But then comes the problem of exclusivity. In the old days you were elite because you raided – you were recognizably elite because you did hard content and won ultra rare gear. In those days, even regular 5-man dungeons could take you 2-3 hours to clear. Everything was a hard mode. These days players are having a harder and harder time trying to find some way to set themselves apart from the crowd. With everyone able to access a portion of the games finest gear through little more than persistance and heroic dungeon farming you have a population of gamers that continues to look more and more alike and with no real way to establish the pecking order that some people truly seem to need in order to function.
Thus – the problem continues. New players stagger around until they’re lucky enough to find a friendly face willing to show them the ropes. Yet the one thing that seems to continue, now more than at any other point that I can remember, is the need for so many experienced players to maintain their sense of exclusivity by browbeating less skilled players.
Wow. I started out talking about Oculus didn’t I?
I guess where I’m rambling around to is this. I never made it to my second game of Wintergrasp last night. I didn’t finish all of my dailies. After that slow and steady slog through Oculus I had had enough and decided to log for the night. Sure, I was a little disappointed that I was going to have to wait another day to buy those shoulders and even longer to finish hitting the level cap, but you know what? Who cares.

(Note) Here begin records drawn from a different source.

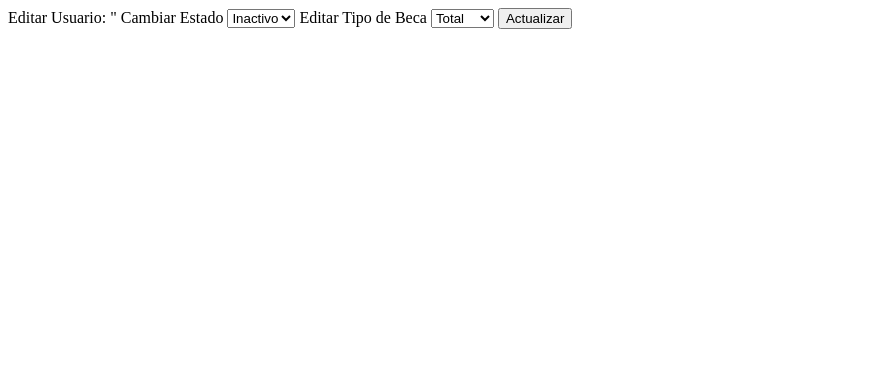
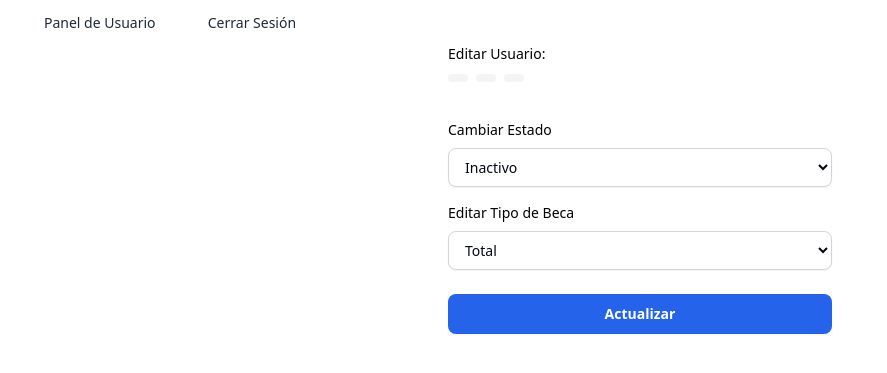
Before and after one commit to Lisandro-Rodriguez/Proyecto-Comedor-Web, a PHP site: page /editar.php in a window 1280 px wide. Shown: the top 373 px of the page, without its empty margins (0-887 px from the left). Run offline with PHP 8.4, Linux system fonts and the light colour scheme; the visitor is signed in with stand-in values (Sample User, id 1); data comes from the database, SQL or seed files in the repository; some libraries are stand-ins or nearby versions.

Commit message:
Agrego header compartido con tailwind CDN al panel admin y botón condicional de acceso administrativo en panel de usuario

```diff
--- a/database/comedor_universitario.sql
+++ b/database/comedor_universitario.sql
@@ -26,7 +26,7 @@ SET time_zone = "+00:00";
 --
 -- Table structure for table `localidades`
 --
-
+USE `comedor_universitario`;
 CREATE TABLE `localidades` (
   `id_localidad` int(11) NOT NULL,
   `nombre_localidad` varchar(60) NOT NULL
--- a/vistas/editar.php
+++ b/vistas/editar.php
@@ -4,6 +4,7 @@
     require_once("../modelos/LocalidadModelo.php");
     require_once("../modelos/BecaModelo.php");
     require_once("../config/conexion.php");
+    require_once("parciales/header_admin.php");
 
     $id = $_GET['id'] ?? null;
 
@@ -11,22 +12,27 @@
     $usuario = $usuarioModelo->buscarPorId($id);
 ?>
 
-<form method="POST" action="../controladores/actualiza.php">
-    <label for="editar">Editar Usuario:</label>
-    <span > <?= htmlspecialchars($usuario['dni']); ?> </span>
-    <span ><?= htmlspecialchars($usuario['nombre']); ?>" </span>
-    <span><?= htmlspecialchars($usuario['apellido']); ?></span>
+<form method="POST" action="../controladores/actualiza.php" class="max-w-sm mx-auto">
+    <label for="editar" class="block mb-2.5 text-sm font-medium text-heading">Editar Usuario:</label>
+    <span class="inline-block font-semibold text-gray-900 dark:text-gray-100 bg-gray-100 dark:bg-gray-800 px-2.5 py-1 rounded-md text-sm mr-1 mb-4
+"> <?= htmlspecialchars($usuario['dni']); ?> </span>
+    <span class="inline-block font-semibold text-gray-900 dark:text-gray-100 bg-gray-100 dark:bg-gray-800 px-2.5 py-1 rounded-md text-sm mr-1 mb-4
+"><?= htmlspecialchars($usuario['nombre']); ?> </span>
+    <span class="inline-block font-semibold text-gray-900 dark:text-gray-100 bg-gray-100 dark:bg-gray-800 px-2.5 py-1 rounded-md text-sm mr-1 mb-4
+"><?= htmlspecialchars($usuario['apellido']); ?></span>
 
-    <label for="estado">
+    <label for="estado" class="block mb-2 text-sm font-medium text-black-900 dark:text-black-200 mt-4">
     Cambiar Estado
     </label>
-    <select name="estado" id="estado">
+    <select name="estado" id="estado" class="block w-full px-3 py-2 bg-white dark:bg-gray-800 border border-gray-300 dark:border-gray-700 text-gray-950 dark:text-gray-100 text-sm rounded-lg shadow-sm focus:outline-none focus:ring-2 focus:ring-blue-500 focus:border-blue-500 transition-colors
+">
         <option value="1" <?= $usuario['estado'] == 1 ? 'selected' : ''; ?>>Activo</option>
         <option value="0" <?= $usuario['estado'] == 0 ? 'selected' : ''; ?>>Inactivo</option>
     </select>
 
-    <label for="beca">Editar Tipo de Beca</label>
-    <select name="beca" id="beca">
+    <label for="beca" class="block mb-2 text-sm font-medium text-black-900 dark:text-black-200 mt-4">Editar Tipo de Beca</label>
+    <select name="beca" id="beca" class="block w-full px-3 py-2 bg-white dark:bg-gray-800 border border-gray-300 dark:border-gray-700 text-gray-950 dark:text-gray-100 text-sm rounded-lg shadow-sm focus:outline-none focus:ring-2 focus:ring-blue-500 focus:border-blue-500 transition-colors
+">
 
         <?php
             $beca = new BecaModelo($pdo);
@@ -38,6 +44,7 @@
         ?>
 
     </select>
-    <button type="submit">Actualizar</button>
+    <button type="submit" class="w-full mt-6 px-4 py-2.5 text-sm font-semibold text-white bg-blue-600 hover:bg-blue-700 focus:ring-4 focus:ring-blue-500/30 rounded-lg shadow-sm focus:outline-none transition-all duration-150 text-center
+" >Actualizar</button>
     <input type="hidden" name="id_usuario" value="<?= htmlspecialchars($usuario['id_usuario']); ?>">
 </form>
--- a/vistas/panel.php
+++ b/vistas/panel.php
@@ -51,6 +51,9 @@
             <nav>
                 <a href="#editar" class="btn-header">Editar Perfil</a>
                 <a href="../controladores/logout.php" class="btn-header btn-cerrar">Cerrar Sesión</a>
+                <?php if (isset($_SESSION['id_rol']) && $_SESSION['id_rol'] === 1): ?>
+                <a href="panel_admin.php" class="btn-header">Administrativo</a>
+                <?php endif; ?>
             </nav>
         </header>
 
--- /dev/null
+++ b/vistas/parciales/header_admin.php
@@ -0,0 +1,17 @@
+<?php
+
+?>
+
+<!DOCTYPE html>
+<html lang="en">
+<head>
+    <meta charset="UTF-8">
+    <meta name="viewport" content="width=device-width, initial-scale=1.0">
+    <title>Document</title>
+    <script src="https://cdn.tailwindcss.com"></script>
+</head>
+<body>
+    <nav class="bg-white border-gray-200 px-4 lg:px-6 py-2.5 dark:bg-gray-800" >
+        <a href="../vistas/panel.php" class="text-gray-800 dark:text-white hover:bg-gray-50 focus:ring-4 focus:ring-gray-300 font-medium rounded-lg text-sm px-4 lg:px-5 py-2 lg:py-2.5 mr-2 dark:hover:bg-gray-700 focus:outline-none dark:focus:ring-gray-800">Panel de Usuario</a>
+        <a href="../controladores/logout.php" class="text-gray-800 dark:text-white hover:bg-gray-50 focus:ring-4 focus:ring-gray-300 font-medium rounded-lg text-sm px-4 lg:px-5 py-2 lg:py-2.5 mr-2 dark:hover:bg-gray-700 focus:outline-none dark:focus:ring-gray-800">Cerrar Sesión</a>
+    </nav>
```
Also changed, not shown: vistas/panel_admin.php (+17 -7 lines).
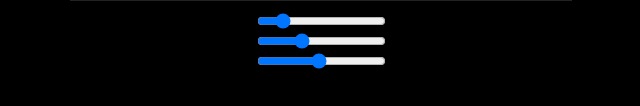
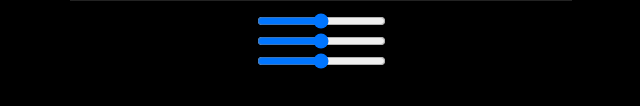
Before and after one commit to jasonjan2003/CS559, a plain HTML site: page HW1/index.html in a window 1280 px wide. Shown: the part 691-797 px from the top of the page, 319-959 px from the left. Drawn offline with Linux system fonts and the light colour scheme.

Commit message:
optimized default values

```diff
--- a/HW1/index.html
+++ b/HW1/index.html
@@ -26,9 +26,9 @@
 <body>
 	<div class="wrapper">
 		<canvas id="theCanvas" width=500 height=500></canvas><br>
-		<input type="range" min="2" max="50" value="10" class="slider" id="numItems"><br>
-		<input type="range" min="10" max="1500" value="500" class="slider" id="speed"><br>
-		<input type="range" min="500" max="3000" value="1700" class="slider" id="lineWidth"><br>
+		<input type="range" min="2" max="100" value="51" class="slider" id="numItems"><br>
+		<input type="range" min="0" max="1500" value="750" class="slider" id="speed"><br>
+		<input type="range" min="500" max="3000" value="1750" class="slider" id="lineWidth"><br>
 		<input type="range" min="300" max="2000" value="500" class="slider" id="sizeSlider">
 	</div>
 </body>
```
Also changed, not shown: 1 other file.
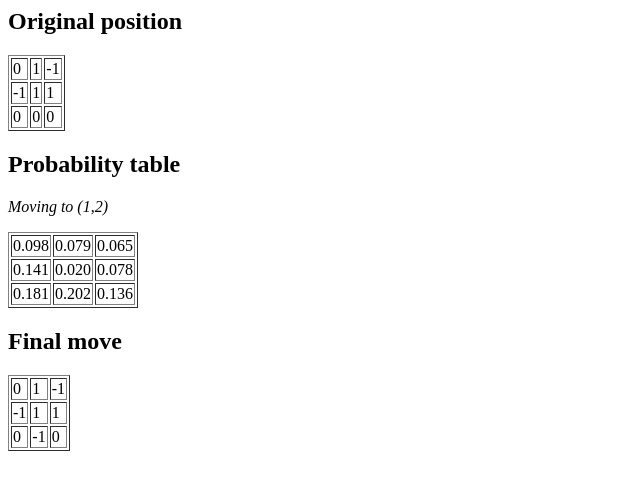
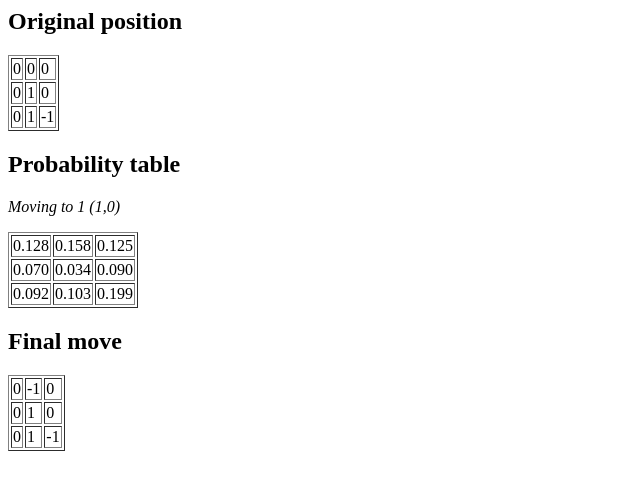
Before and after one commit to aszkid/tictactoe, a plain HTML site: page index.html in a window 1280 px wide. Shown: the whole page, without its empty margins (0-640 px from the left). Drawn offline with Linux system fonts and the light colour scheme.

Commit message:
This is sorta working

```diff
--- a/index.html
+++ b/index.html
@@ -34,16 +34,17 @@ var net; // declared outside -> global variable in window scope
 function start() {
 	var layers = [];
 	layers.push({type:'input', out_sx:1, out_sy:1, out_depth:9});
-	layers.push({type:'fc', num_neurons:18, activation:'tanh'});
-	layers.push({type:'fc', num_neurons:18, activation:'tanh'});
+	layers.push({type:'fc', num_neurons:27, activation:'tanh'});
+	layers.push({type:'fc', num_neurons:27, activation:'tanh'});
+	layers.push({type:'fc', num_neurons:27, activation:'tanh'});
 	layers.push({type:'softmax', num_classes:9});
 	net = new convnetjs.Net();
 	net.makeLayers(layers);
 
 	var situation = [
-		0,1,-1,
-		-1,1,1,
-		0,0,0
+		0,0,0,
+		0,1,0,
+		0,1,-1
 	];
 	var situation_o = situation;
 	var x = new convnetjs.Vol(situation);
@@ -67,6 +68,22 @@ function start() {
 		[[0,1,-1,0,-1,1,1,0,0],8],
 		[[0,0,1,-1,0,1,0,1,-1],0],
 		//[[0,0,0,0,0,0,0,0,0],4],
+
+		/*[[3,3],0],
+		[[1,2],0],
+		[[8,5],0],
+		[[3,4],0],
+		[[9,1],0],
+		[[-1,2],1],
+		[[-5,6],1],
+		[[-3,1],1],
+		[[-6,8],1],
+		[[-5,4],1],
+		[[-1,-8],2],
+		[[-5,-6],2],
+		[[3,-5],2],
+		[[6,-6],2],
+		[[0,-4],2]*/
 	];
 	var transf_0 = [6,3,0,7,4,1,8,5,2];
 	var transf_1 = [2,1,0,5,4,3,8,7,6];
@@ -74,10 +91,10 @@ function start() {
 	var transf_3 = [8,5,2,7,4,1,6,3,0];
 	var transf_4 = [0,3,6,1,4,7,2,5,8];
 
-	var layer = new Array(9);
+	var layer = new Array(situation.length);
 	var out = null;
-	var trainer = new convnetjs.Trainer(net, {learning_rate:0.018, l2_decay:0.001});
-	for(var i = 1; i < database.length; i++) {
+	var trainer = new convnetjs.Trainer(net, {learning_rate:0.01, l2_decay:0.001});
+	for(var i = 0; i < database.length; i++) {
 		var entry = null;
 		layer = database[i][0];
 		out = database[i][1];
@@ -85,6 +102,7 @@ function start() {
 		// vanilla layout, e rotation
 		entry = new convnetjs.Vol(layer);
 		trainer.train(entry, out);
+		console.log(entry + " -> " + out);
 
 		// rotation 90 deg
 		for(var j = 0; j < 3; j++) {
@@ -130,6 +148,11 @@ function start() {
 		out = transform_o(out, transf_4);
 	}
 
+	// check if we have to block or can win
+	for(var i = 0; i < 3; i++) {
+		console.log(i);
+	}
+
 	var prob = net.forward(x);
 	for(var i = 0; i < prob.w.length; i++) {
 		//document.querySelectorAll("#original .tab-" + i.toString())[0].innerHTML = prob.w[i].toFixed(3);
@@ -154,7 +177,7 @@ function start() {
 			continue;
 		}
 		wemoveto = temp;
-		document.getElementById("move").innerHTML = "(" + wemoveto%3 + "," + Math.floor(wemoveto/3) + ")";
+		document.getElementById("move").innerHTML = wemoveto + " (" + wemoveto%3 + "," + Math.floor(wemoveto/3) + ")";
 		break;
 	}
 	document.querySelectorAll("#movement .tab-" + wemoveto)[0].innerHTML = -1;
```
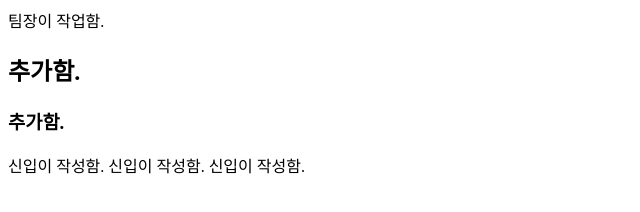
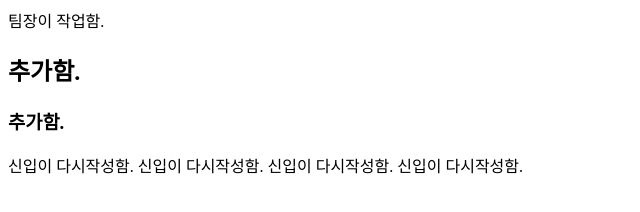
Before and after one commit to kmpyc/company, a plain HTML site: page index.html in a window 1280 px wide. Shown: the whole page, without its empty margins (0-640 px from the left). Drawn offline with Linux system fonts and the light colour scheme.

Commit message:
second commit freshman

```diff
--- a/index.html
+++ b/index.html
@@ -13,9 +13,10 @@
         <h3> 추가함. </h3>
     </nav>
     <main>
-        신입이 작성함.
-        신입이 작성함.
-        신입이 작성함.
+        신입이 다시작성함.
+        신입이 다시작성함.
+        신입이 다시작성함.
+        신입이 다시작성함.
     </main>
     <footer>
 
```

This game is supposed to be a social one. It requires players to join together to solve problems and overcome the bad guys. While I know the in game reality isn’t as stark and awful as Trade Chat might make it out to be, it’s getting close. As gamers do we need to reacquaint ourselves with things like “the Golden Rule” or the “Rule of Three“?
We live in this shared world that allows us to transcend so many of the more limiting constraints of real life. In game we’re strong, famous, powerful, beautiful. Yet for all of that digital majesty we seem to be getting uglier inside. Is it so hard to take a moment and give back to the game and the other people in it?
Sure, maybe worrying about this kind of thing makes me a hopeless care-bear, but I don’t think so. Lets face it. We can either treat each other and the game with a little respect, or we can watch subscriptions slowly dwindle away until no one is left but the egoists and elitists preening for one another in Dalaran.
And boy…wouldn’t that be fun.